Ubisoft, one of the larger video gaming companies out there, has a somewhat troubled history of overburdening its games with awful DRM
. And, as with most DRM systems, the people it tends to hurt most are the legitimate purchasers who somehow run afoul of whatever DRM rules are in place. In this case, the Ubisoft game Rainbow Six: Vegas2 (R6V2) had some DRM that would check to see if the physical media (CD-ROM) was in the drive before it would let you play. Unfortunately, Ubisoft also offered the game as a download via IGN's Direct2Drive store. They had set it up so this would work even without the actual CD, but a recent patch didn't take that into account, and broke the game for anyone who had purchased it via D2D.
So, what does Ubisoft do? It releases a patch that isn't actually a "patch" but a well known crack that it downloaded off the internet
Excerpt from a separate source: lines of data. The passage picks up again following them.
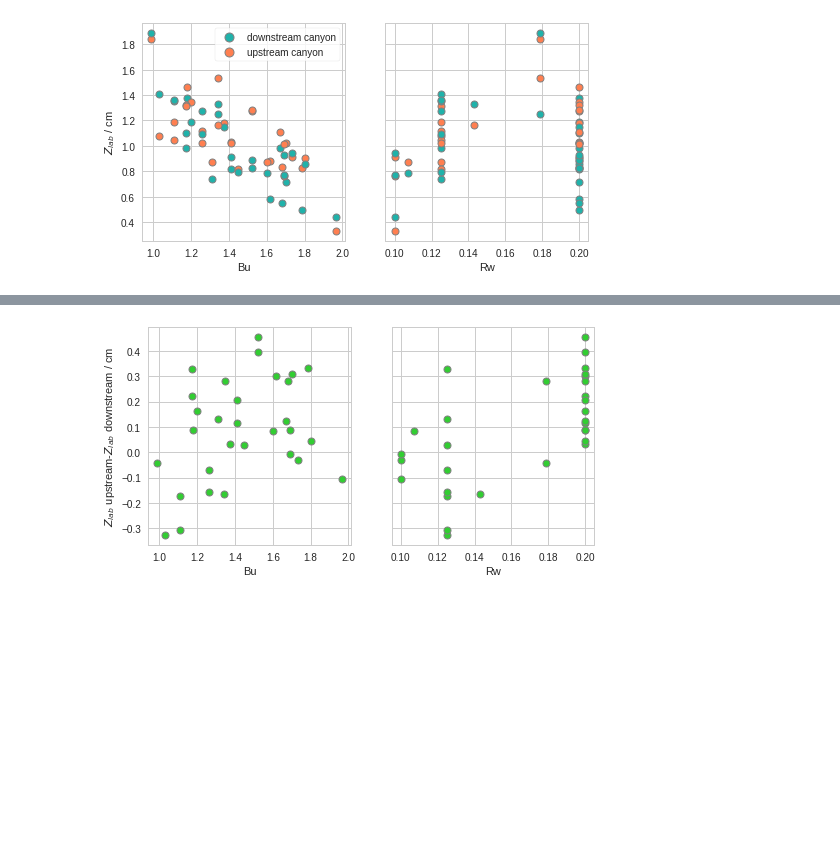
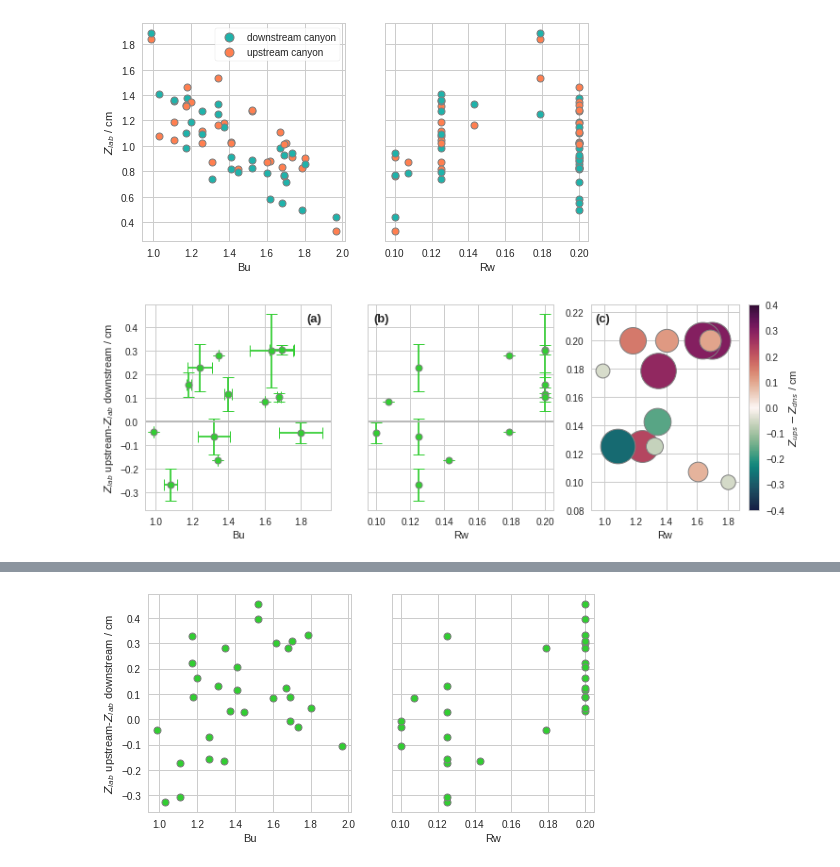
Before and after one commit to UBC-MOAD/MultipleCanyons, a Jupyter notebook: lab/Conduino/notebooks/two_canyons-Z.ipynb, the cells around one changed output, grey strips where cells are left out. Drawn from its saved outputs; the diff is of its cells as text; code cells hidden in the pictures; blank space fills up the shorter version.

```diff
--- a/lab/Conduino/notebooks/two_canyons-Z.ipynb
+++ b/lab/Conduino/notebooks/two_canyons-Z.ipynb
@@ -322,3 +396,87 @@ ax1.set_ylabel(r'$Z_{lab}$ / cm')
 plt.savefig('figures/Z_Ro_Rw_twocan.eps', format='eps', transparent=False, bbox_inches='tight')
 # %% [output]
 [figure]
+# %%
+fig, (ax1,ax2, ax3) = plt.subplots(1, 3, figsize=(12,4))
+ax1.axhline(0, color='0.7')
+ax2.axhline(0, color='0.7')
+
+rho0 = 998.5
+g = 9.81
+W = 0.05 # m
+L = 0.12 # m
+
+Z_list1 = []
+Z_list2 = []
+Z_HA2013_list = []
+
+for exp, kk in zip(exp_dicts, range(exp_num)):
+    Z1 = np.zeros(len(exp['run_files']))
+    Z2 = np.zeros(len(exp['run_files']))
+    N = np.ones(len(exp['run_files']))*np.nan
+    for ii,col in zip(range(len(exp['run_files'])),colors):
+        filepath = exp['dir']+exp['run_files'][ii]
+        mat = sio.loadmat(filepath, squeeze_me=True)
+        P1 = mat['ch1']
+        P2 = mat['ch2']
+        dt = mat['dt']
+        time = mat['time']
+        if exp['calibration']=='09Aug19':
+            dens1 = ctools.densANK1_09Aug19(P1)
+            dens2 = ctools.densANK2_09Aug19(P2)
+        else:
+            dens1 = ctools.densANK1_17Aug19(P1)
+            dens2 = ctools.densANK2_17Aug19(P2)
+
+        inertial_period = 1/((exp["fo"])/(2*np.pi))
+        win = int(inertial_period/dt)
+
+        delta_rho2 = 1000*(np.max(ctools.filter_timeseries(dens2[0:2400]-dens2[0],winlen=win))) # kg/m^3
+        delta_rho1 = 1000*(np.max(ctools.filter_timeseries(dens1[0:2400]-dens1[0],winlen=win))) # kg/m^3
+        if np.isnan(exp["rho_sb"][ii])==True:
+            N[ii] =((g/rho0)*((1000*exp["rho_sb"][ii-1]-1000*exp["rho_top"][ii-1])/(exp["hsb"]*0.01)))**0.5
+        else:
+            N[ii] =((g/rho0)*((1000*exp["rho_sb"][ii]-1000*exp["rho_top"][ii])/(exp["hsb"]*0.01)))**0.5
+
+        Z1[ii] = (100*(g/rho0)*(delta_rho1/N[ii]**2)) #cm
+        Z2[ii] = (100*(g/rho0)*(delta_rho2/N[ii]**2)) #cm
+
+    W = 5 # cm
+    Bu = np.nanmean(N*exp["hsb"]/(exp["fo"]*W))
+    stdBu = np.nanstd(N*exp["hsb"]/(exp["fo"]*W))
+    Rw = exp["U"]/(exp["fo"]*W)
+    Zdif = np.nanmean(Z1-Z2)
+    std_dif = np.nanstd(Z1-Z2)
+    sca = ax1.errorbar(Bu,Zdif,yerr=std_dif,xerr=stdBu,
+                       marker='o',color='limegreen',
+                       markeredgecolor='0.5', markeredgewidth=1,capsize=6)
+
+    sca2 = ax2.errorbar(Rw,Zdif,yerr=std_dif,
+                        marker='o',color='limegreen',
+                        markeredgecolor='0.5', markeredgewidth=1,capsize=6)
+    sca3 = ax3.scatter(Bu,Rw,
+                       s=5000*(abs(Zdif)),
+                       c=Zdif,
+                       cmap = cmo.cm.curl,
+                       marker = 'o',
+                       vmax=0.4,
+                       vmin=-0.4,
+                       edgecolors='0.5',
+                       linewidth=1,
+                       )
+cb = plt.colorbar(sca3)
+cb.set_label(r'$Z_{ups}-Z_{dns}$ / cm')
+ax3.set_ylim(0.08,0.225)
+ax1.set_xlabel('Bu')
+ax2.set_xlabel('Rw')
+ax2.set_yticklabels([])
+ax3.set_xlabel('Bu')
+ax3.set_xlabel('Rw')
+
+ax1.set_ylabel(r'$Z_{lab}$ upstream-$Z_{lab}$ downstream / cm')
+ax1.text(0.87,0.92,'(a)', fontweight='bold', fontsize=13, transform=ax1.transAxes)
+ax2.text(0.03,0.92,'(b)', fontweight='bold', fontsize=13, transform=ax2.transAxes)
+ax3.text(0.03,0.92,'(c)', fontweight='bold', fontsize=13, transform=ax3.transAxes)
+plt.savefig('figures/difference_Z_Ro_Rw_twocan_std.pdf', format='pdf', transparent=False, bbox_inches='tight')
+# %% [output]
+[figure, added]
```
Also changed, not shown: parts of 4 cells of this notebook.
. As TorrentFreak points out at the link, according to the way companies like Ubisoft look at things, it "stole" someone else's code and passed it off as its own. And, of course, there's the somewhat delicious irony that it didn't just "steal" any code for its own use, but the very code that companies like Ubisoft insist is evil, immoral and illegal. Except, of course, when Ubisoft is in desperate need of it, apparently.